Curran, who is also president and CEO of the Bissell Cos, described the massive gap between available funding for road construction (roughly $15 billion) and the identified improvements necessary to improve mobility across the state of North Carolina ($70 billion).
This funding gap, Curran explained, was the reason the Charlotte Regional Transportation Planning Organization (CRTPO) voted in 2011 to pursue a public-private partnership with I-77 Mobility Partners for the construction of 2 new managed lanes on the I-77 corridor between Mooresville and Uptown Charlotte. The contract means the state will only need to provide $180 million in funding for a road project projected to cost as much as $650 million. In addition, the use of a private contractor to design and build the new managed lanes means they will open by the end of 2018.
Curran was joined in his presentation by NCDOT public outreach director Warren Cooksey and I-77 Mobility Partners Director of Corporate Affairs Jean Leier, who helped explain how the new managed lanes will provide reliable travel times along I-77 for cars that are willing to pay the market-based, variable tolls. The new lanes will also allow express buses to travel the corridor, providing a mass transit alternative for residents in North Mecklenburg and southern Iredell counties.

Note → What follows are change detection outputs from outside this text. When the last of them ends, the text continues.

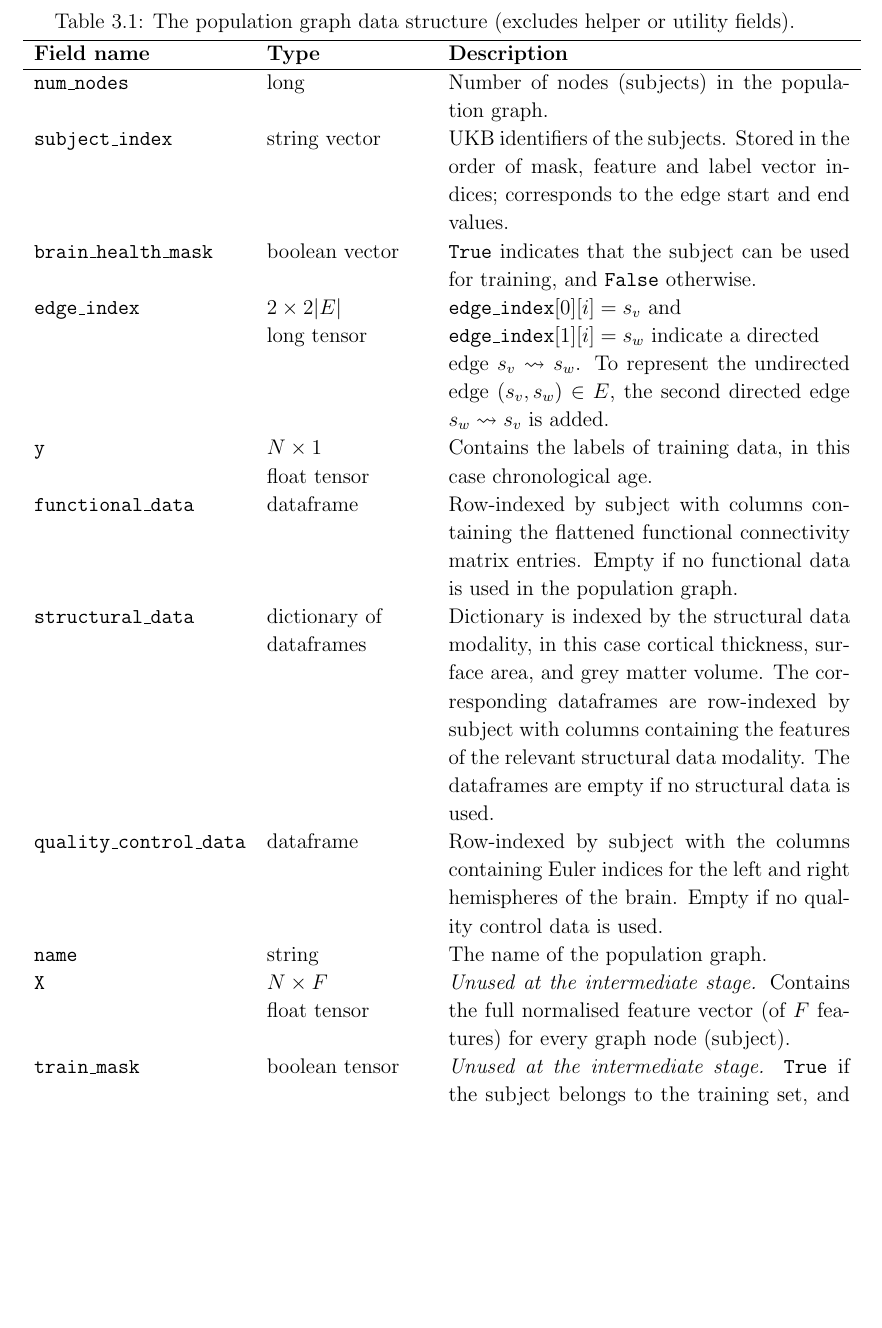
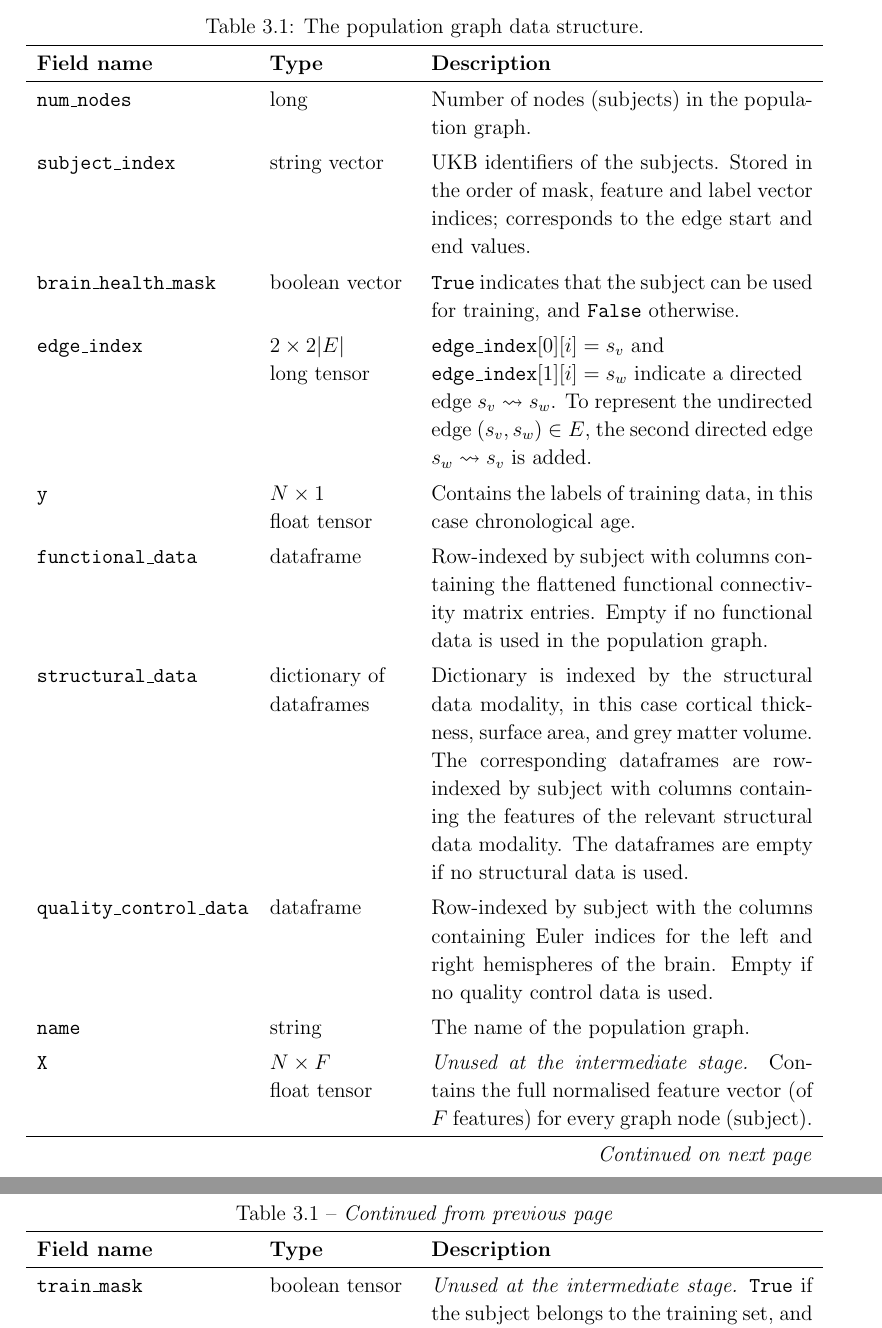
Before and after one commit to kamilest/cst-ii-dissertation, a LaTeX thesis (dissertation/dissertation.tex, which reads dissertation/chapters/implementation.tex): part of page 21 of 31 before the commit and two parts of pages 20 and 21 of 31 after it, the two joined at a grey line, cut at the place of the change, the shorter picture padded with empty space. Compiled offline with pdfLaTeX.

Commit message:
Longtable for poopulation graph representation

```diff
--- a/dissertation/chapters/implementation.tex
+++ b/dissertation/chapters/implementation.tex
@@ -122,16 +122,29 @@ Due to the nature of the brain age problem, the population graph can only be tra
 
 \subsection{Population graph representation}
 
-\begin{table}[]
-    \caption{The population graph data structure (excludes helper or utility fields).}\label{table:population-graph}
-    \centering
-    \begin{tabular}{lp{0.2\textwidth}p{0.5\textwidth}}
-        \hline
-% \begin{longtable}{p{0.2\textwidth}p{0.3\textwidth}p{0.5\textwidth}}
-    % \caption{The population graph data structure.}\label{table:population-graph}
-    % \hline
-    \centering
-    \textbf{Field name} & \textbf{Type} & \textbf{Description} \\ \hline
+\renewcommand{\arraystretch}{1.25}
+% \begin{table}[]
+%     \caption{The population graph data structure (excludes helper or utility fields).}\label{table:population-graph}
+%     \centering
+%     \begin{tabular}{lp{0.2\textwidth}p{0.5\textwidth}}
+%         \hline
+\begin{center}
+\begin{longtable}{lp{0.175\textwidth}p{0.475\textwidth}}
+    \caption{The population graph data structure.}\label{table:population-graph}\\
+    \hline \textbf{Field name} & \textbf{Type} & \textbf{Description} \\
+    \hline
+    \endfirsthead
+    \multicolumn{3}{c}%
+    {\tablename\ \thetable\ -- \textit{Continued from previous page}} \\
+    \hline
+    \textbf{Field name} & \textbf{Type} & \textbf{Description} \\
+    \hline
+    \endhead
+    \hline \multicolumn{3}{r}{\textit{Continued on next page}} \\
+    \endfoot
+    \hline
+    \endlastfoot
+
     \texttt{num\_nodes} & long & Number of nodes (subjects) in the population graph. \\
     \texttt{subject\_index} & string vector & UKB identifiers of the subjects. Stored in the order of mask, feature and label vector indices; corresponds to the edge start and end values. \\
     \texttt{brain\_health\_mask} & boolean vector & \texttt{True} indicates that the subject can be used for training, and \texttt{False} otherwise. \\
```
Also changed, not shown: dissertation/chapters/implementation.tex (9 more changed lines).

The Charlotte City Council voted earlier this week to direct its CRTPO representative, Vi Lyles, to support the original managed lane strategy when the group votes on the policy January 20th. The vote was requested by Governor Pat McCrory, who asked regional leaders to affirm their support for the strategy in the face of heightened public opposition to the managed lane project.